According to a City of Kelowna councillor, the newly implemented e-scooter rideshare programs, including OGO Scooters, Bunny Scooters and Zip, are impeding on the enjoyment of pedestrians in downtown Kelowna.
Coun. Brad Sieben said the scooters, though billed as a method of transportation, have become more recreation-based and are dangerous to pedestrians and users alike.
In an Aug. 26 morning meeting, Sieben raised concerns to his fellow councillors about how the scooters are being used, the safety of pedestrians and the lack of helmet usage.
“It’s not unanimous, I have seen people using it as a mode of transportation,” said Sieben.
“But more of what I’ve seen is (the scooters) being used as a novelty-type rental, especially along the promenade in City Park and Stuart Park. To be honest, I’ve found it to be intrusive to people’s enjoyment of that promenade.”
Sieben said while the fun of the scooters isn’t a bad thing, there are better ways to do it. He cited Dropbike, the bike-share program that nixed its deal with the City of Kelowna after less than a year, as a good example of balance between recreation and transportation.
“(Dropbike) was actually being used to get from point A to point B and for fun and recreation. This is more recreation; less of a viable transportation option that I’m seeing,” he said.
“There’s been an absolute void without bike share this summer and it’s been a shame to not have what was so successful last year. Certainly, the e-scooters, in my opinion, have not replaced or enhanced that. I wish it wasn’t an either this or that situation but if I had my choice I’d take bike share, for sure.”
Sieben also lauded bike share programs as a good way to get some exercise, something which he said is lacking in the e-scooter programs.
Sieben said several council members share his sentiment but he is keen to have city staff write a report on how the programs have been used throughout the city for a more in-depth look from council.
OGO Scooters co-owner, Chris Szydlowski said he is open for conversations with the city regarding the scooters.
“We’re always trying to find ways to improve,” he said.
“It is a pretty new transportation option for people, so there’s a certain amount of excitement. There’s room to improve where we can ride and as the laws develop, to make it safer. Long term, I really think people are looking at e-scooters and other electric devices as micro-mobility to reduce the biggest danger in our city, which is cars, trucks and congestion.”

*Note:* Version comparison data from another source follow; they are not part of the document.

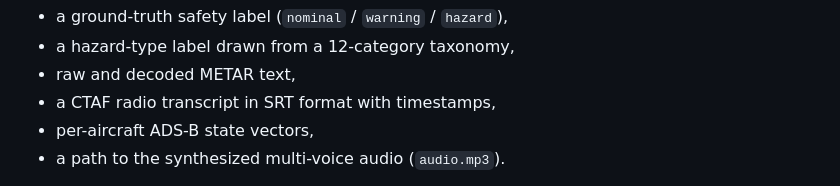
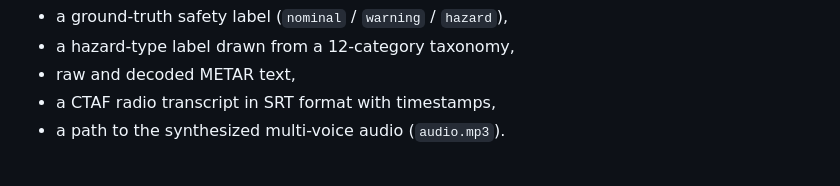
Before and after one commit to Mahyar-GH79/Automated-Multimodal-Analysis-of-Air-Traffic-around-Non-Towered-Airports-using-Large-Language-Models, a Markdown page: README.md, the part around the change. Drawn GitHub-style.

Commit message:
Update README to remove ADS-B state vectors
Removed per-aircraft ADS-B state vectors from the README.

```diff
--- a/README.md
+++ b/README.md
@@ -72,7 +72,6 @@ Each scenario record in `ctaf_khaf_synthetic_v2.json` carries:
 - a hazard-type label drawn from a 12-category taxonomy,
 - raw and decoded METAR text,
 - a CTAF radio transcript in SRT format with timestamps,
-- per-aircraft ADS-B state vectors,
 - a path to the synthesized multi-voice audio (`audio.mp3`).
 
 The audio is generated from the transcripts using OpenAI's TTS-1-HD,
```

In response to the lack of helmets, Szydlowski said initially they had helmets for every scooter but after a short period of time, they were all missing.
“Another challenge with the helmets is hygiene,” he said, adding that people don’t want to wear helmets full of somebody else’s sweat.
“We’re exploring all avenues, including partnerships, to have helmets available. We also will have helmets available through our waterfront team that is out there helping customers on an ongoing basis.”
Founder of Zip Scooters, Luke Mydlarz, shared a similar sentiment.
“I don’t agree with (Sieben),” he said. “You can look at the world market and see that these scooters are helping lots of things: from reducing cars on roads to reducing emissions and pollution in the atmosphere — especially in congested areas.”
Mydlarz said e-scooters are projected to be a $25 billion industry by 2025 and he doesn’t see it at all as a novelty.
He cited a 2018 case study by the City of Portland, which found 71 per cent of Portlanders most frequently used e-scooters to get to a destination. The report also said six per cent of users reported getting rid of a car because of e-scooters and another 16 per cent considered it.
“Before councillors make these kinds of comments, they should probably do some research or feel free reach out to operators such as myself,” he said.
Bunny Scooters could not be reached for comment.